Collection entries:
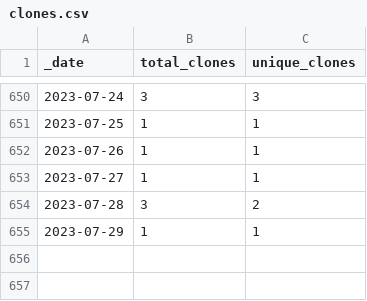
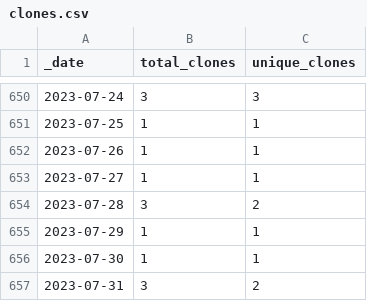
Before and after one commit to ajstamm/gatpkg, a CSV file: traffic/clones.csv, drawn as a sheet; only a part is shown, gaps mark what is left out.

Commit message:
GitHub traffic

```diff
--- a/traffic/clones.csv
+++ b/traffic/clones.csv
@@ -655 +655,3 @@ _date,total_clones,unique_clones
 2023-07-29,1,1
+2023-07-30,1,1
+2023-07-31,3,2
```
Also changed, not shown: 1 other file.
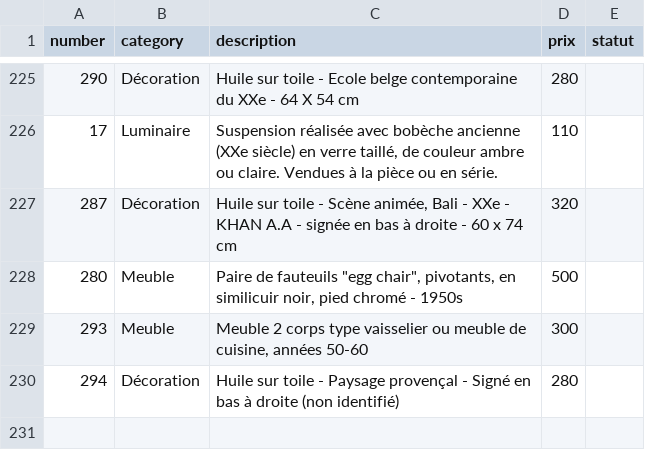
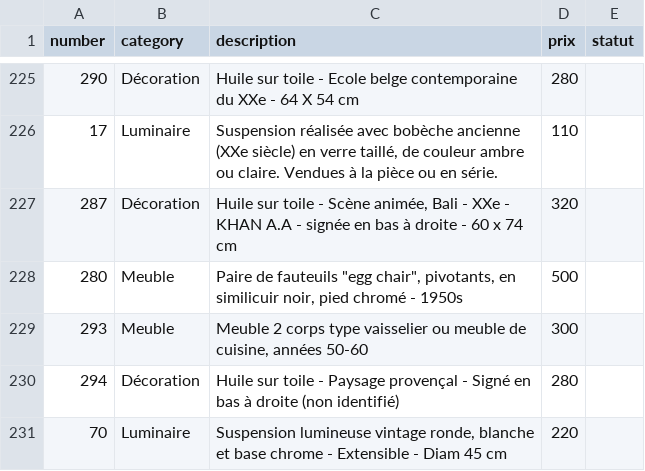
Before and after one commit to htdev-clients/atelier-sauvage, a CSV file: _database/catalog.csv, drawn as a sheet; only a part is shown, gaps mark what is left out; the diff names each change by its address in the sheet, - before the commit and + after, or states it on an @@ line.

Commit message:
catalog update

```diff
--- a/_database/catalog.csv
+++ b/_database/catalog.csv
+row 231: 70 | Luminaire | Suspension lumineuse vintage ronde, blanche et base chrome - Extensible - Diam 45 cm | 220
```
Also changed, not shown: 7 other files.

Assignment: Gather from the data above every line with the string "mark".

Output:
Before and after one commit to ajstamm/gatpkg, a CSV file: traffic/clones.csv, drawn as a sheet; only a part is shown, gaps mark what is left out.
Before and after one commit to htdev-clients/atelier-sauvage, a CSV file: _database/catalog.csv, drawn as a sheet; only a part is shown, gaps mark what is left out; the diff names each change by its address in the sheet, - before the commit and + after, or states it on an @@ line.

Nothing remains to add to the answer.